▶
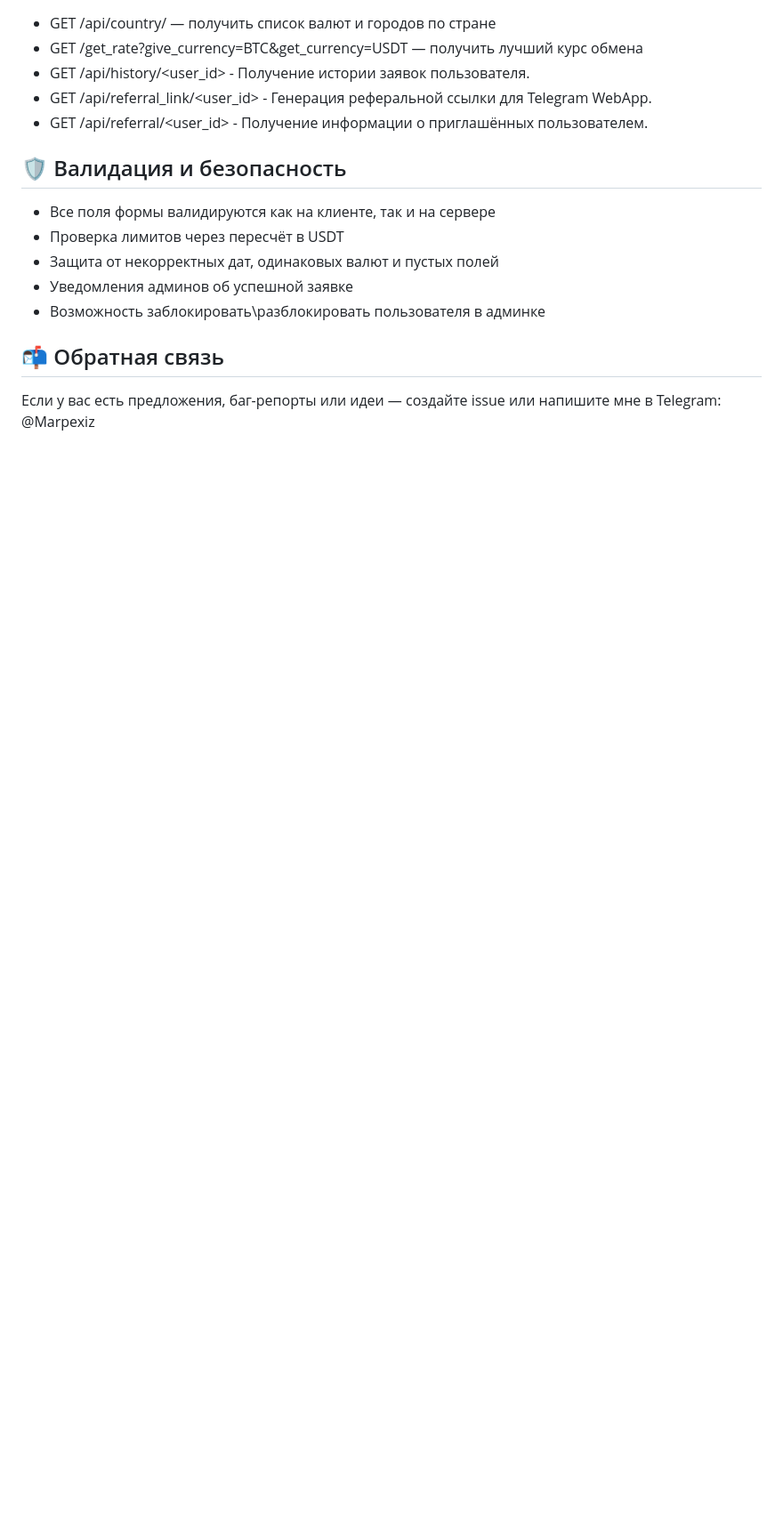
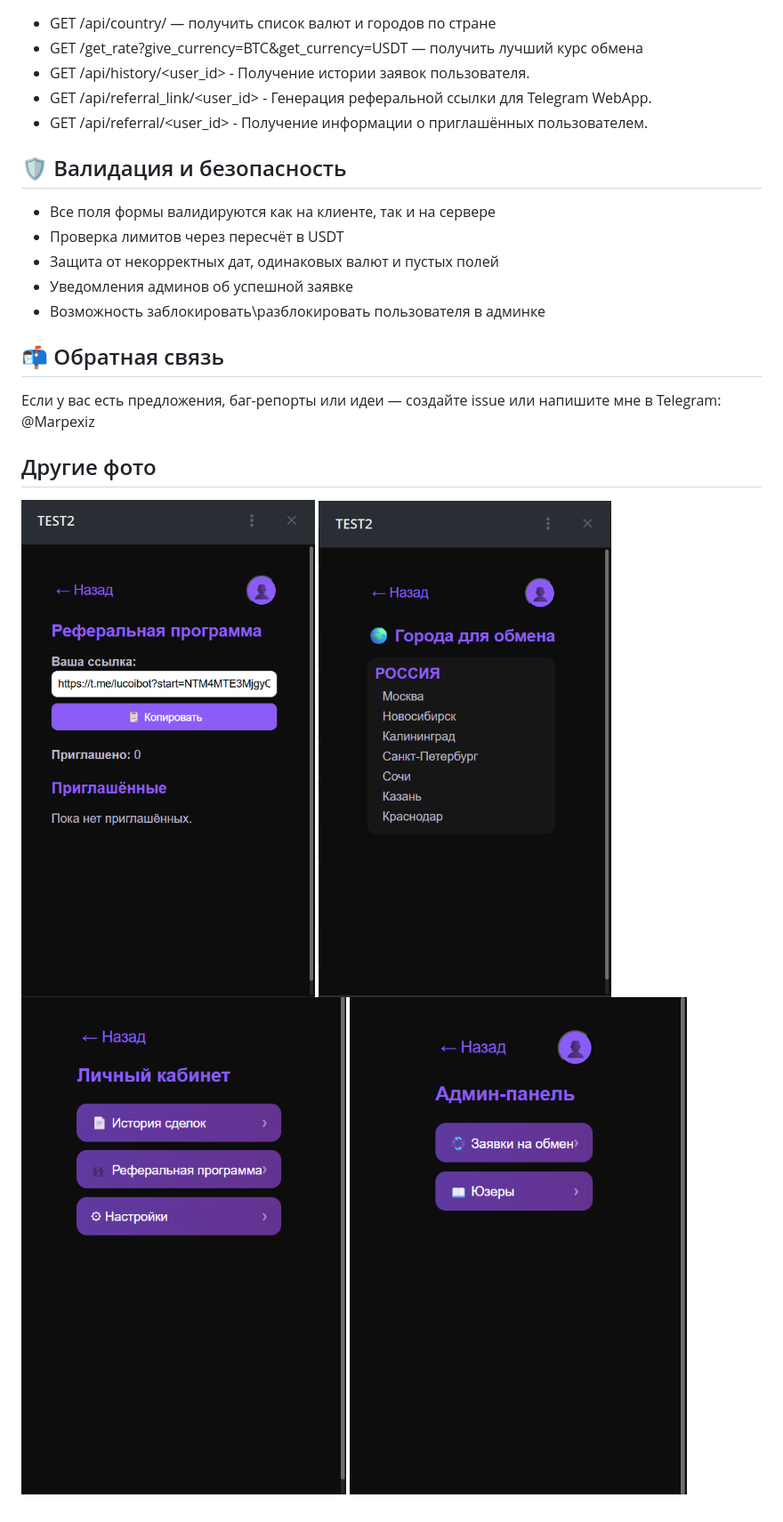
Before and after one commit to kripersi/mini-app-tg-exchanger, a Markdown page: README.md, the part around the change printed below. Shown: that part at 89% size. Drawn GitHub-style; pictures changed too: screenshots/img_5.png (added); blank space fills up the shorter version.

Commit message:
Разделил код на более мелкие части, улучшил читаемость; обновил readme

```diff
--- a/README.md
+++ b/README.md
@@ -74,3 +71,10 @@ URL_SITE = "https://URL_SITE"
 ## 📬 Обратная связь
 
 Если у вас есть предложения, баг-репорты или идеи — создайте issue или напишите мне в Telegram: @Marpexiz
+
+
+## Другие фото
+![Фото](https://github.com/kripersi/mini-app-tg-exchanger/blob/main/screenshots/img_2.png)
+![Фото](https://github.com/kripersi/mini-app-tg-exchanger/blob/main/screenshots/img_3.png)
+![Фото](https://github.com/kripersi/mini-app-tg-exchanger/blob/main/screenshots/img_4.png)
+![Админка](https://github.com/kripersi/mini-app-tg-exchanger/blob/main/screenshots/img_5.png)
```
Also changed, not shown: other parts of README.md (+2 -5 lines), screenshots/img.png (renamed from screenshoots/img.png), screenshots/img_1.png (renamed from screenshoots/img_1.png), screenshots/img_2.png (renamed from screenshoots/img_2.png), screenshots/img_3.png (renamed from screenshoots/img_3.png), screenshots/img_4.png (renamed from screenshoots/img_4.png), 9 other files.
◀
▶
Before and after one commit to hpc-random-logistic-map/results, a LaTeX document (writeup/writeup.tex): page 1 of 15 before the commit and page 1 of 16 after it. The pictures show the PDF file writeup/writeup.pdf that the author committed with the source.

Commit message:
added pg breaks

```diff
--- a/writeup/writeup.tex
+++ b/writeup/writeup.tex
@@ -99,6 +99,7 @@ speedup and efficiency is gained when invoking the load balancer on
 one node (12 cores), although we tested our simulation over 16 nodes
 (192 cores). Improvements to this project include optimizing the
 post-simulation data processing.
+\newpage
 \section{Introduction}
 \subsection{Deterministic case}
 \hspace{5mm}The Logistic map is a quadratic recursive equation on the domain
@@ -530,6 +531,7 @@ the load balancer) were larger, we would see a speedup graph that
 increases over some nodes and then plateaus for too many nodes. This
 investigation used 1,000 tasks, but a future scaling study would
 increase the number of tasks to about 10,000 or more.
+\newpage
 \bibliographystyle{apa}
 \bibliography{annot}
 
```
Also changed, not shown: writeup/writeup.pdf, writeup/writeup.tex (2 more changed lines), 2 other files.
◀
▶
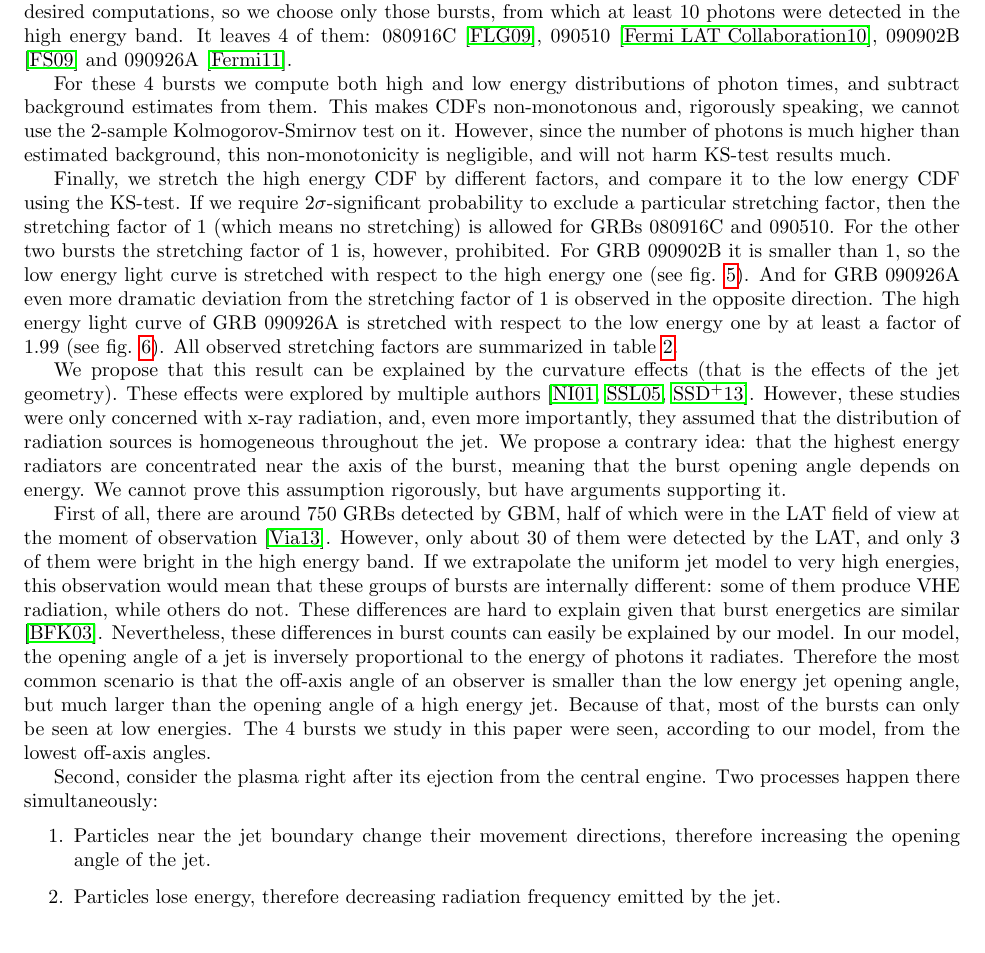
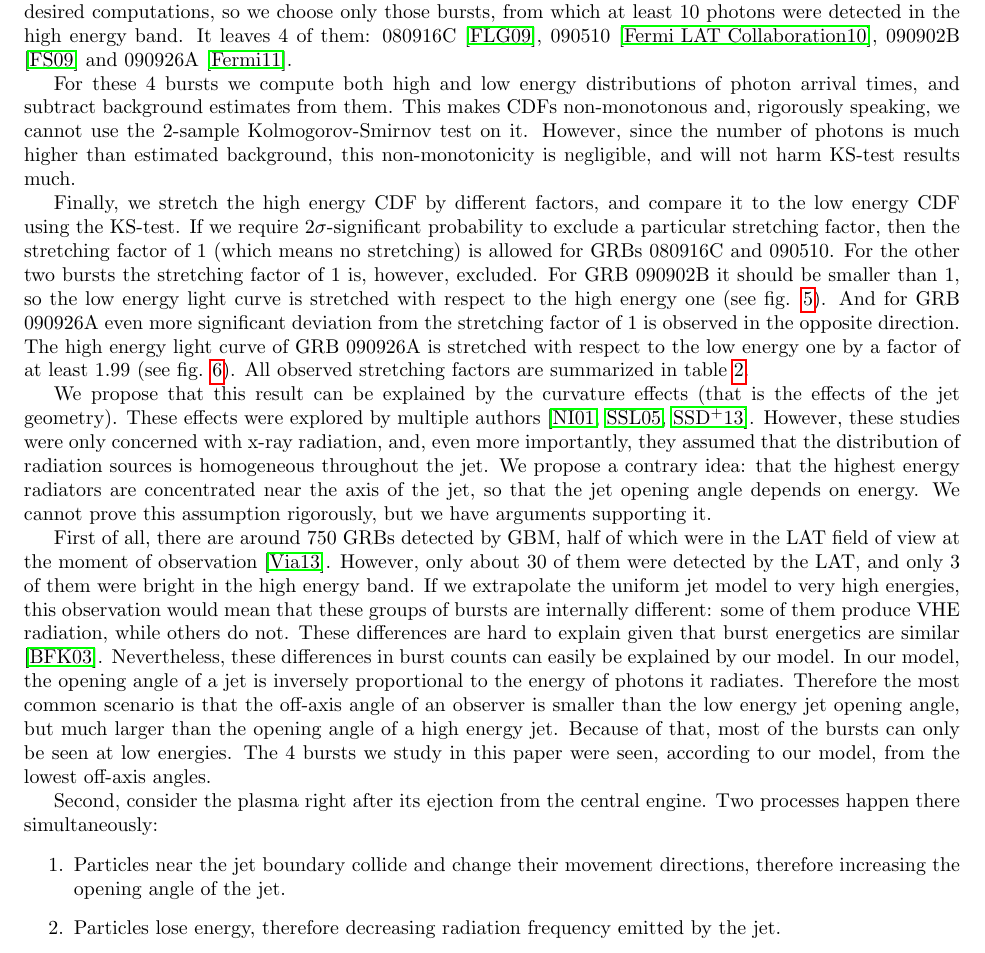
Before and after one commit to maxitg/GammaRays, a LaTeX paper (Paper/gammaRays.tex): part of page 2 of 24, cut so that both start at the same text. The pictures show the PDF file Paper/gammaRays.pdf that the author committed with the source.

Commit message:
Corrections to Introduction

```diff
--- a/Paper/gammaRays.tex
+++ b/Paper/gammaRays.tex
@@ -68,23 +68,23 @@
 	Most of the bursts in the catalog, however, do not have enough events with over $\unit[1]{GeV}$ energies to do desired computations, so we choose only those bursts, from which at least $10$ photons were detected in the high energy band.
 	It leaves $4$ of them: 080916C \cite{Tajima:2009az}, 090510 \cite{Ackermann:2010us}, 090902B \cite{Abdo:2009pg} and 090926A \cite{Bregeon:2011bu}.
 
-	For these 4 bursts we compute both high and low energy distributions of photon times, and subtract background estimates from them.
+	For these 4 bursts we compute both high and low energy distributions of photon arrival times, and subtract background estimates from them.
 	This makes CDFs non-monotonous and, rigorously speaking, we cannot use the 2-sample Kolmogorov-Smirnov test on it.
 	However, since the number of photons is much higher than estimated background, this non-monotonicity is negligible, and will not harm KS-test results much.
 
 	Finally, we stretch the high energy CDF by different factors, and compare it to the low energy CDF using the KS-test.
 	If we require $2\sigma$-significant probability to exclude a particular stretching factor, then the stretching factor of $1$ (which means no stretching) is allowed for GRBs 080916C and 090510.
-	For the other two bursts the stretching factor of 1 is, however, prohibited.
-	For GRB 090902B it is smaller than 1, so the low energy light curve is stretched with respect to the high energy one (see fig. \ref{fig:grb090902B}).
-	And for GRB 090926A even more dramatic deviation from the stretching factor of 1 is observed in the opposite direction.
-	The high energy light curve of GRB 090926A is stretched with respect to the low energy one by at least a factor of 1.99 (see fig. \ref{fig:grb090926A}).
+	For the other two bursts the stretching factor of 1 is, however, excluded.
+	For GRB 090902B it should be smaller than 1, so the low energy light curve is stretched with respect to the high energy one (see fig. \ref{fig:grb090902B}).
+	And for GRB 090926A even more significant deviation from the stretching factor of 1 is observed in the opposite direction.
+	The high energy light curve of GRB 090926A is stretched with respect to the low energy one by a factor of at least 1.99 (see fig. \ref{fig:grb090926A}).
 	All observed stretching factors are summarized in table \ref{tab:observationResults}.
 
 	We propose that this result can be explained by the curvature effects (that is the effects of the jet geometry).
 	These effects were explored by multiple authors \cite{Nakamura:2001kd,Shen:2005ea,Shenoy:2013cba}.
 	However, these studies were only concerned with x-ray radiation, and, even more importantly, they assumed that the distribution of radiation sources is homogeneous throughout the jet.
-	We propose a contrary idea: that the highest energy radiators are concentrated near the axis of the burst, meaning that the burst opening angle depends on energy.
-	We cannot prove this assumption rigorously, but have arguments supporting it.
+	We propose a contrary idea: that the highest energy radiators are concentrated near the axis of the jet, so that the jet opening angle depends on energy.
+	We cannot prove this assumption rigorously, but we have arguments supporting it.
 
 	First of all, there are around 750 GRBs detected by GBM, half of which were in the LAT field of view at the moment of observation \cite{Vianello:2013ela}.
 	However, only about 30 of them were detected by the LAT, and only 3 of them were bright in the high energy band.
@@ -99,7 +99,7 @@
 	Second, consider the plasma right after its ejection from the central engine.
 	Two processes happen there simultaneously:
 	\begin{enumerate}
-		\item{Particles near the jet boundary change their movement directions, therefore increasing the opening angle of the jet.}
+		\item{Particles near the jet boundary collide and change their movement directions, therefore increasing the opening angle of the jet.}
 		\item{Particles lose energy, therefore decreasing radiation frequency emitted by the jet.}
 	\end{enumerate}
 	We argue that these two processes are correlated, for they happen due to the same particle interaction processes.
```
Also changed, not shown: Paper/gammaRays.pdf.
◀
** What you should do **
Out of the listing above, reproduce exactly the lines from the one with "Before and after one commit to kripersi/mini-app-tg-exchanger, a" up to and including the one with "Also changed, not shown: other".

** Task result **
Before and after one commit to kripersi/mini-app-tg-exchanger, a Markdown page: README.md, the part around the change printed below. Shown: that part at 89% size. Drawn GitHub-style; pictures changed too: screenshots/img_5.png (added); blank space fills up the shorter version.

Commit message:
Разделил код на более мелкие части, улучшил читаемость; обновил readme

```diff
--- a/README.md
+++ b/README.md
@@ -74,3 +71,10 @@ URL_SITE = "https://URL_SITE"
 ## 📬 Обратная связь
 
 Если у вас есть предложения, баг-репорты или идеи — создайте issue или напишите мне в Telegram: @Marpexiz
+
+
+## Другие фото
+![Фото](https://github.com/kripersi/mini-app-tg-exchanger/blob/main/screenshots/img_2.png)
+![Фото](https://github.com/kripersi/mini-app-tg-exchanger/blob/main/screenshots/img_3.png)
+![Фото](https://github.com/kripersi/mini-app-tg-exchanger/blob/main/screenshots/img_4.png)
+![Админка](https://github.com/kripersi/mini-app-tg-exchanger/blob/main/screenshots/img_5.png)
```
Also changed, not shown: other parts of README.md (+2 -5 lines), screenshots/img.png (renamed from screenshoots/img.png), screenshots/img_1.png (renamed from screenshoots/img_1.png), screenshots/img_2.png (renamed from screenshoots/img_2.png), screenshots/img_3.png (renamed from screenshoots/img_3.png), screenshots/img_4.png (renamed from screenshoots/img_4.png), 9 other files.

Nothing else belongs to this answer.